Jazz and Redemption

During any given week, I get messages from people all over the world, some of whom are my friends, some of whom are strangers, all of whom have something valuable to offer me as raw material for Harris, the writer.

This week, in the response section that accompanies this page, is a message from Russ H. of Marble Falls, Texas, that takes up a thread from last week's commentary on Jack Kerouac and that author's love for and use of jazz in his writing.

Mr. H. writes, "Having thrown that hippie gauntlet down, are you ready for a challenge? I nominate Eudora Welty's 'Powerhouse' as the greatest jazz story of all time. Check it out.
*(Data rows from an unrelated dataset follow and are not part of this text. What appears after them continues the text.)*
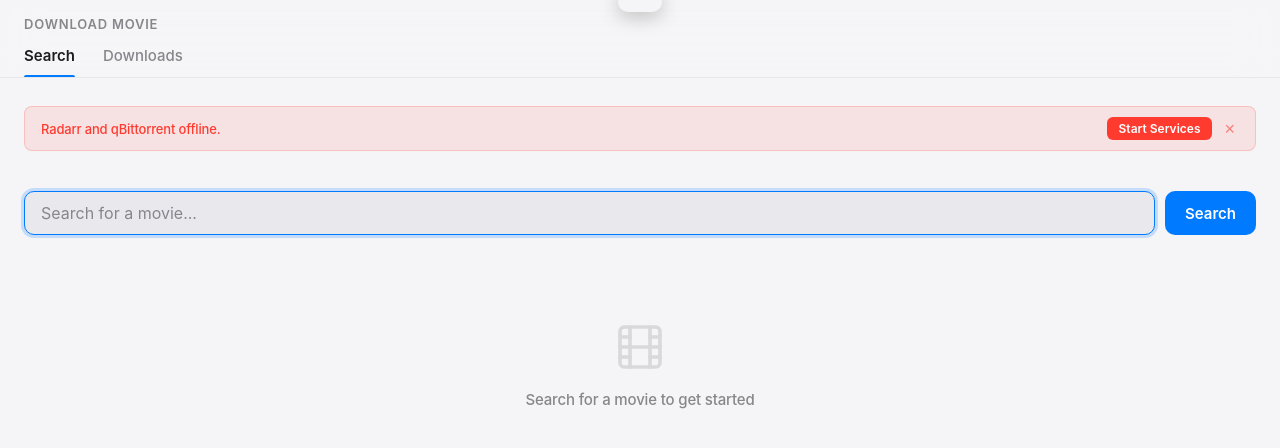
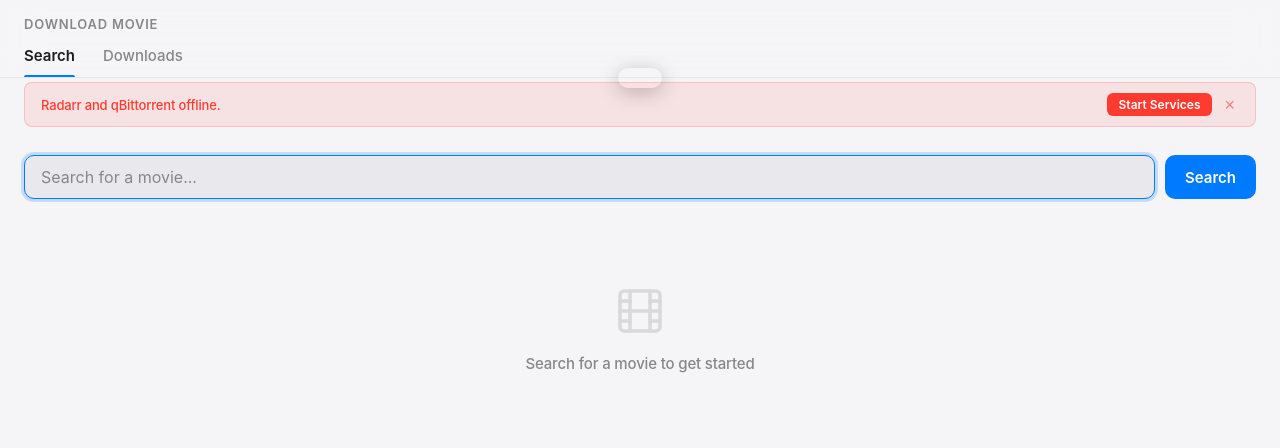
Before and after one commit to noahfoster2174/media-stack, a plain HTML site: page app/index.html in a window 1280 px wide. Drawn offline with Linux system fonts and the light colour scheme; no server answers.

Commit message:
Fix toast showing through header and reduce vertical spacing
- Move toast below header (top: 92px) so it doesn't bleed through glass
- Remove empty padding from health-banners container
- Tighten view top padding (24px -> 12px)

Co-Authored-By: Claude Opus 4.6 <noreply@anthropic.com>

```diff
--- a/app/index.html
+++ b/app/index.html
@@ -146,8 +146,7 @@
 
   .view {
     display: none;
-    padding: 24px;
-    padding-bottom: 80px;
+    padding: 12px 24px 80px;
   }
 
   .view.active { display: block; }
@@ -608,7 +607,7 @@
   /* ===== Toast ===== */
   .toast {
     position: fixed;
-    top: 16px;
+    top: 92px;
     left: 50%;
     transform: translateX(-50%) translateY(-120%);
     padding: 10px 22px;
@@ -705,7 +704,7 @@
 </header>
 
 <main>
-  <div id="health-banners" style="padding:24px 24px 0"></div>
+  <div id="health-banners" style="padding:0 24px"></div>
   <section id="view-search" class="view active">
     <div class="search-bar">
       <input type="text" id="search-input" placeholder="Search for a movie..." autofocus>
```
Top it, if you can."
Well. As the ancient Romans said, "De gustibus non est disputandum," which, literally means "Concerning taste there can be no argument," but which could be construed as "Blow it out your nose," or some other orifice, if the ancients had had such a phrase. And, no doubt, they did. But I've known Mr. H. for nearly 40 years. He's never steered me wrong.

And I didn't know the Welty story. So I headed for the local library, found it, read it, and was transfixed by its elegance and the theme of redemption that runs through it. The protagonist is a jazz keyboard man on tour who gets a cryptic telegram about his wife's death. And it is never clear whether or not she actually is dead. But Mr. H, is correct -- it is a story that deserves a Top 5 rating in the genre of jazz prose works.

My own nomination for a Top 5 spot goes to James Baldwin for "Sonny's Blues," a story that also carries redemption via music as its theme.

What we have here, I mused, is an explanation of why jazz touches some deep pedal tone in our souls and brings us hope and pleasure at the same time.

I am always harping about the blues, and about how the best of jazz is blues-based, because the soul and spirit of the blues is about suffering and redemption. And redemption may take on the likeness of resignation to a lousy life, but that resignation is a redemption unto itself. Similarly, the spark of hope resides therein. And, when one adds the glory of melody and harmony, who could ask for more?
"Powerhouse" and "Sonny's Blues" show us the power of music to heal the spirit. And they reveal music -- specifically, jazz -- as a substitute for going to church.

So now I have a new hobby, i.e., finding works of fiction that support this theme. Do you know of any? If so, respond to SkyJazz and I'll keep a tally.

And, Mr. H., thanks.